◆ Your task ◆
For each entry below, copy the text exactly and leave out any picture.

◆ Source data ◆

'''

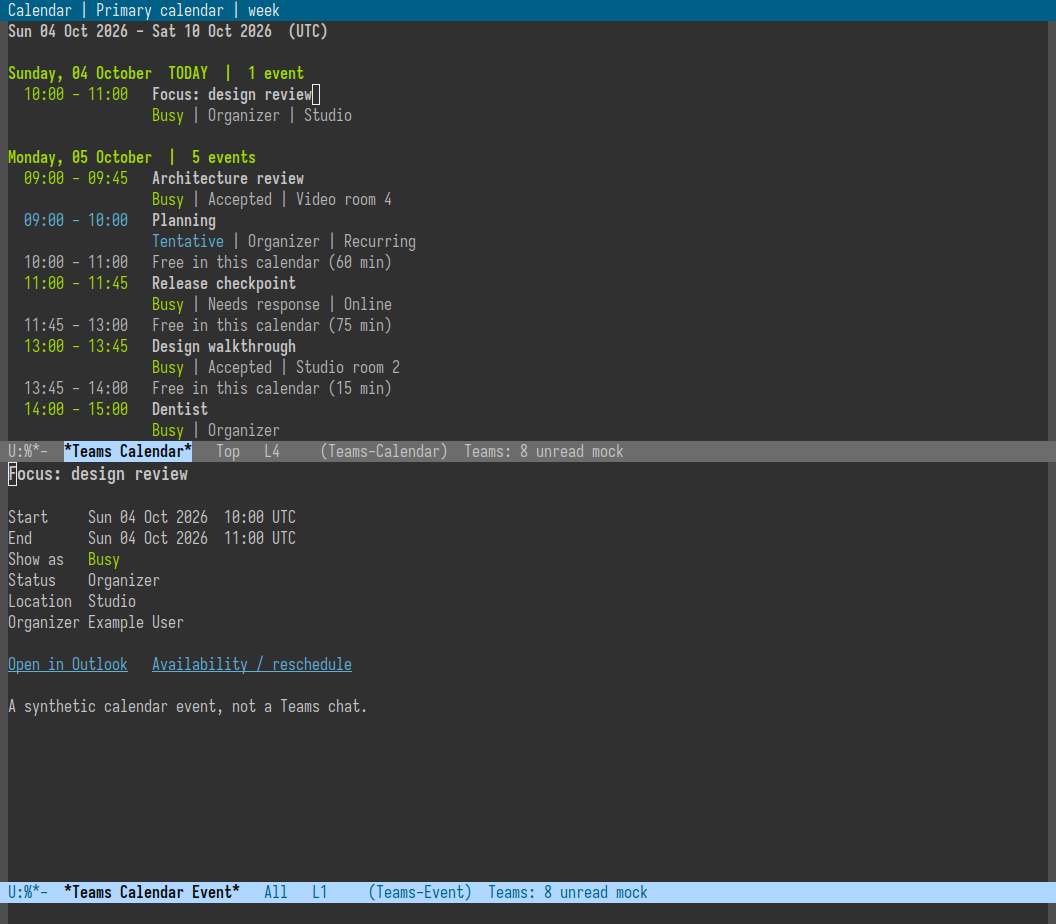
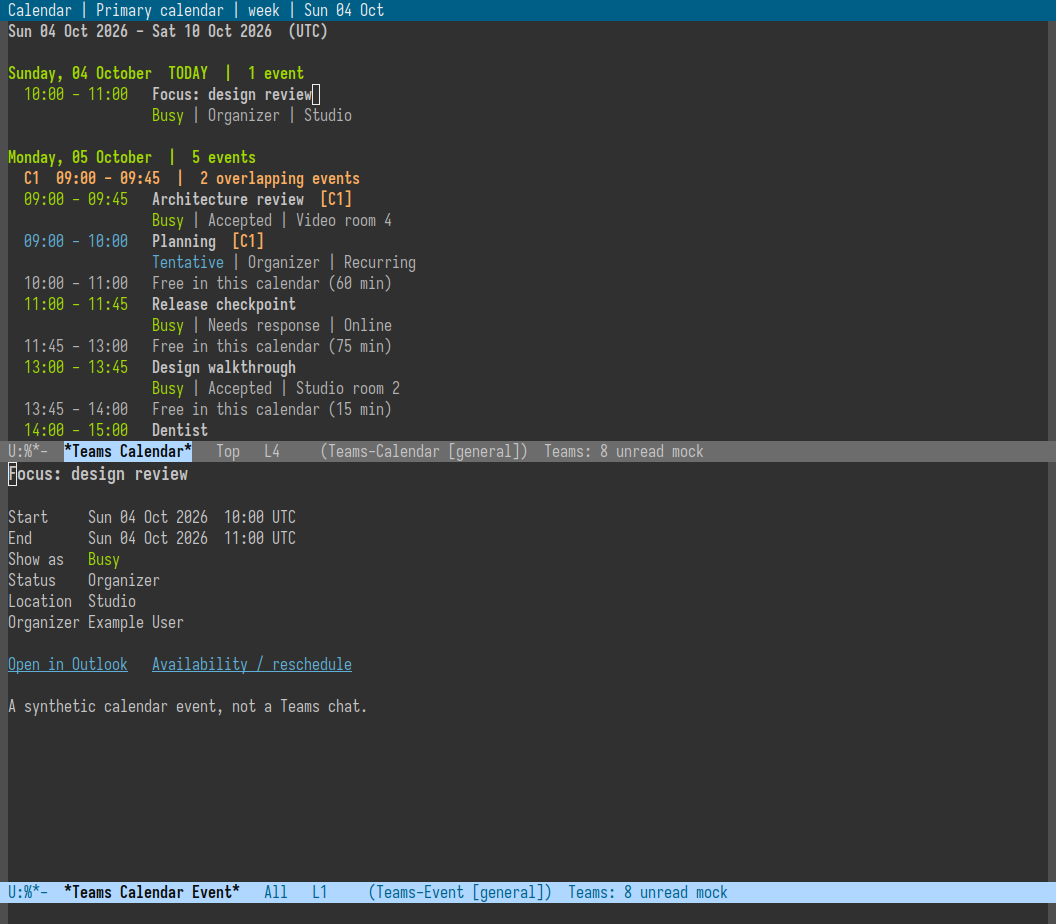
Document calendar conflicts with real window-purpose captures

diff --git a/CALENDAR.md b/CALENDAR.md
@@ -63,6 +63,9 @@ titles, or open an event to see clickable overlap partners and their exact share
 intervals. Those links reuse the same invite pane, where `r` opens availability.
 As with free gaps, overlap detection covers only the loaded selected calendar.
 
+[Conflict detail in real Emacs with Moe and window-purpose](assets/calendar-conflicts.png)
+uses synthetic appointments, not account data.
+
 These are ordinary, customizable Emacs keymaps:
 `teams4e-calendar-mode-map` and `teams4e-calendar-event-mode-map`.
 Evil uses motion state with the local calendar map taking precedence.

'''

◆ Your solution ◆
Document calendar conflicts with real window-purpose captures

diff --git a/CALENDAR.md b/CALENDAR.md
@@ -63,6 +63,9 @@ titles, or open an event to see clickable overlap partners and their exact share
 intervals. Those links reuse the same invite pane, where `r` opens availability.
 As with free gaps, overlap detection covers only the loaded selected calendar.
 
+[Conflict detail in real Emacs with Moe and window-purpose](assets/calendar-conflicts.png)
+uses synthetic appointments, not account data.
+
 These are ordinary, customizable Emacs keymaps:
 `teams4e-calendar-mode-map` and `teams4e-calendar-event-mode-map`.
 Evil uses motion state with the local calendar map taking precedence.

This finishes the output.